What you should do: Restate every line of the material below word for word, skipping the images.

<<<<

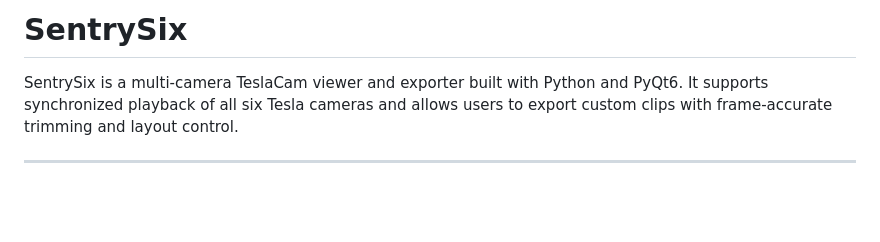
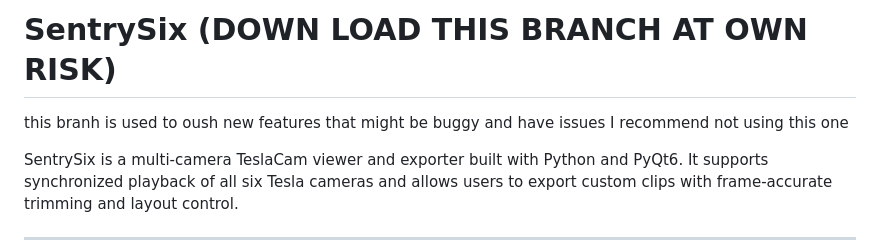
Before and after one commit to Scottmg1/Sentry-Six-Remastered, a Markdown page: README.md, the part around the change. Drawn GitHub-style; blank space fills up the shorter version.

Commit message:
Update README.md
Added warning about using this branch

```diff
--- a/README.md
+++ b/README.md
@@ -1,4 +1,5 @@
-# SentrySix
+# SentrySix (DOWN LOAD THIS BRANCH AT OWN RISK)
+this branh is used to oush new features that might be buggy and have issues I recommend not using this one
 
 SentrySix is a multi-camera TeslaCam viewer and exporter built with Python and PyQt6.
 It supports synchronized playback of all six Tesla cameras and allows users to export custom clips with frame-accurate trimming and layout control.
```
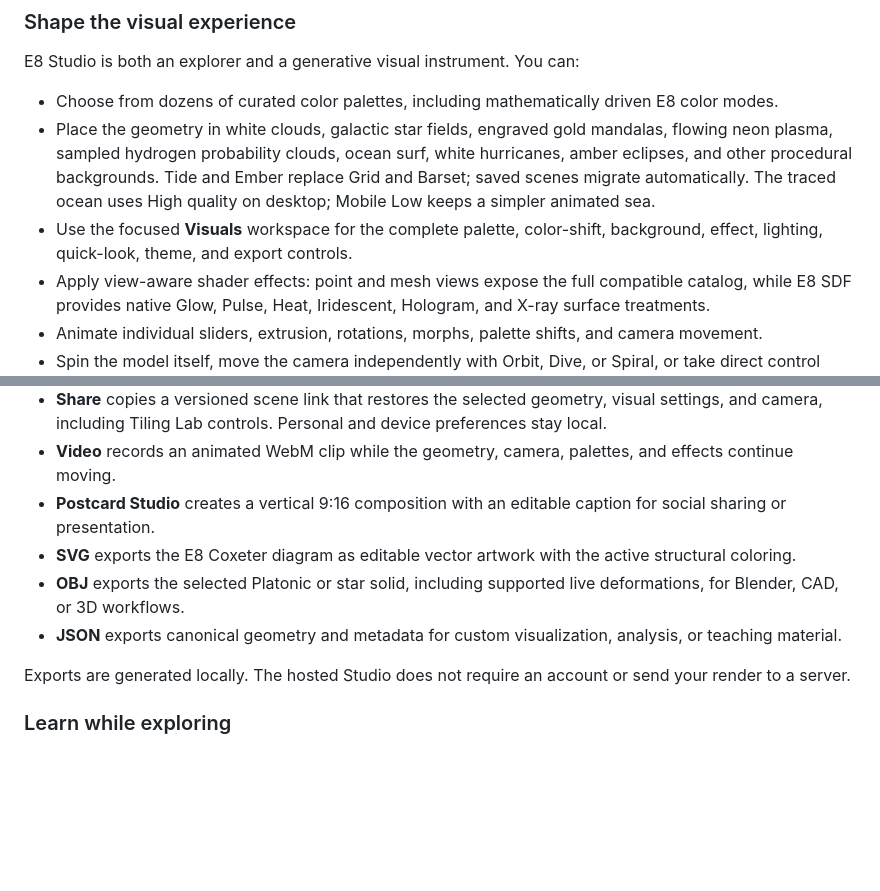
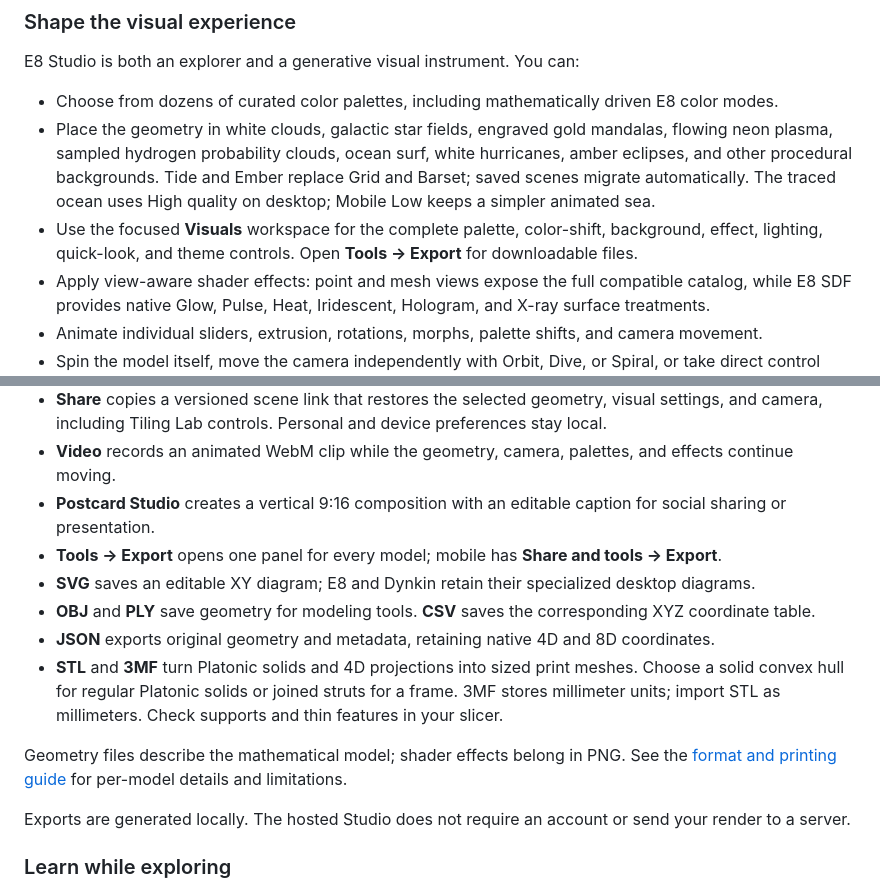
Before and after one commit to agentcarlosian/e8-studio, a Markdown page: README.md, 2 parts joined by grey strips. GitHub-like rendering; blank space fills up the shorter version.

Commit message:
docs: describe unified model exports and printing options

```diff
--- a/README.md
+++ b/README.md
@@ -50,7 +50,7 @@ E8 Studio is both an explorer and a generative visual instrument. You can:
 
 - Choose from dozens of curated color palettes, including mathematically driven E8 color modes.
 - Place the geometry in white clouds, galactic star fields, engraved gold mandalas, flowing neon plasma, sampled hydrogen probability clouds, ocean surf, white hurricanes, amber eclipses, and other procedural backgrounds. Tide and Ember replace Grid and Barset; saved scenes migrate automatically. The traced ocean uses High quality on desktop; Mobile Low keeps a simpler animated sea.
-- Use the focused **Visuals** workspace for the complete palette, color-shift, background, effect, lighting, quick-look, theme, and export controls.
+- Use the focused **Visuals** workspace for the complete palette, color-shift, background, effect, lighting, quick-look, and theme controls. Open **Tools → Export** for downloadable files.
 - Apply view-aware shader effects: point and mesh views expose the full compatible catalog, while E8 SDF provides native Glow, Pulse, Heat, Iridescent, Hologram, and X-ray surface treatments.
 - Animate individual sliders, extrusion, rotations, morphs, palette shifts, and camera movement.
 - Spin the model itself, move the camera independently with Orbit, Dive, or Spiral, or take direct control with drag, scroll, and touch gestures.
@@ -67,9 +67,13 @@ The Studio is designed to produce work you can keep or use elsewhere:
 - **Share** copies a versioned scene link that restores the selected geometry, visual settings, and camera, including Tiling Lab controls. Personal and device preferences stay local.
 - **Video** records an animated WebM clip while the geometry, camera, palettes, and effects continue moving.
 - **Postcard Studio** creates a vertical 9:16 composition with an editable caption for social sharing or presentation.
-- **SVG** exports the E8 Coxeter diagram as editable vector artwork with the active structural coloring.
-- **OBJ** exports the selected Platonic or star solid, including supported live deformations, for Blender, CAD, or 3D workflows.
-- **JSON** exports canonical geometry and metadata for custom visualization, analysis, or teaching material.
+- **Tools → Export** opens one panel for every model; mobile has **Share and tools → Export**.
+- **SVG** saves an editable XY diagram; E8 and Dynkin retain their specialized desktop diagrams.
+- **OBJ** and **PLY** save geometry for modeling tools. **CSV** saves the corresponding XYZ coordinate table.
+- **JSON** exports original geometry and metadata, retaining native 4D and 8D coordinates.
+- **STL** and **3MF** turn Platonic solids and 4D projections into sized print meshes. Choose a solid convex hull for regular Platonic solids or joined struts for a frame. 3MF stores millimeter units; import STL as millimeters. Check supports and thin features in your slicer.
+
+Geometry files describe the mathematical model; shader effects belong in PNG. See the [format and printing guide](docs/architecture/model-exports.md) for per-model details and limitations.
 
 Exports are generated locally. The hosted Studio does not require an account or send your render to a server.
 
```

>>>>

Solved problem:
Before and after one commit to Scottmg1/Sentry-Six-Remastered, a Markdown page: README.md, the part around the change. Drawn GitHub-style; blank space fills up the shorter version.

Commit message:
Update README.md
Added warning about using this branch

```diff
--- a/README.md
+++ b/README.md
@@ -1,4 +1,5 @@
-# SentrySix
+# SentrySix (DOWN LOAD THIS BRANCH AT OWN RISK)
+this branh is used to oush new features that might be buggy and have issues I recommend not using this one
 
 SentrySix is a multi-camera TeslaCam viewer and exporter built with Python and PyQt6.
 It supports synchronized playback of all six Tesla cameras and allows users to export custom clips with frame-accurate trimming and layout control.
```
Before and after one commit to agentcarlosian/e8-studio, a Markdown page: README.md, 2 parts joined by grey strips. GitHub-like rendering; blank space fills up the shorter version.

Commit message:
docs: describe unified model exports and printing options

```diff
--- a/README.md
+++ b/README.md
@@ -50,7 +50,7 @@ E8 Studio is both an explorer and a generative visual instrument. You can:
 
 - Choose from dozens of curated color palettes, including mathematically driven E8 color modes.
 - Place the geometry in white clouds, galactic star fields, engraved gold mandalas, flowing neon plasma, sampled hydrogen probability clouds, ocean surf, white hurricanes, amber eclipses, and other procedural backgrounds. Tide and Ember replace Grid and Barset; saved scenes migrate automatically. The traced ocean uses High quality on desktop; Mobile Low keeps a simpler animated sea.
-- Use the focused **Visuals** workspace for the complete palette, color-shift, background, effect, lighting, quick-look, theme, and export controls.
+- Use the focused **Visuals** workspace for the complete palette, color-shift, background, effect, lighting, quick-look, and theme controls. Open **Tools → Export** for downloadable files.
 - Apply view-aware shader effects: point and mesh views expose the full compatible catalog, while E8 SDF provides native Glow, Pulse, Heat, Iridescent, Hologram, and X-ray surface treatments.
 - Animate individual sliders, extrusion, rotations, morphs, palette shifts, and camera movement.
 - Spin the model itself, move the camera independently with Orbit, Dive, or Spiral, or take direct control with drag, scroll, and touch gestures.
@@ -67,9 +67,13 @@ The Studio is designed to produce work you can keep or use elsewhere:
 - **Share** copies a versioned scene link that restores the selected geometry, visual settings, and camera, including Tiling Lab controls. Personal and device preferences stay local.
 - **Video** records an animated WebM clip while the geometry, camera, palettes, and effects continue moving.
 - **Postcard Studio** creates a vertical 9:16 composition with an editable caption for social sharing or presentation.
-- **SVG** exports the E8 Coxeter diagram as editable vector artwork with the active structural coloring.
-- **OBJ** exports the selected Platonic or star solid, including supported live deformations, for Blender, CAD, or 3D workflows.
-- **JSON** exports canonical geometry and metadata for custom visualization, analysis, or teaching material.
+- **Tools → Export** opens one panel for every model; mobile has **Share and tools → Export**.
+- **SVG** saves an editable XY diagram; E8 and Dynkin retain their specialized desktop diagrams.
+- **OBJ** and **PLY** save geometry for modeling tools. **CSV** saves the corresponding XYZ coordinate table.
+- **JSON** exports original geometry and metadata, retaining native 4D and 8D coordinates.
+- **STL** and **3MF** turn Platonic solids and 4D projections into sized print meshes. Choose a solid convex hull for regular Platonic solids or joined struts for a frame. 3MF stores millimeter units; import STL as millimeters. Check supports and thin features in your slicer.
+
+Geometry files describe the mathematical model; shader effects belong in PNG. See the [format and printing guide](docs/architecture/model-exports.md) for per-model details and limitations.
 
 Exports are generated locally. The hosted Studio does not require an account or send your render to a server.
 
```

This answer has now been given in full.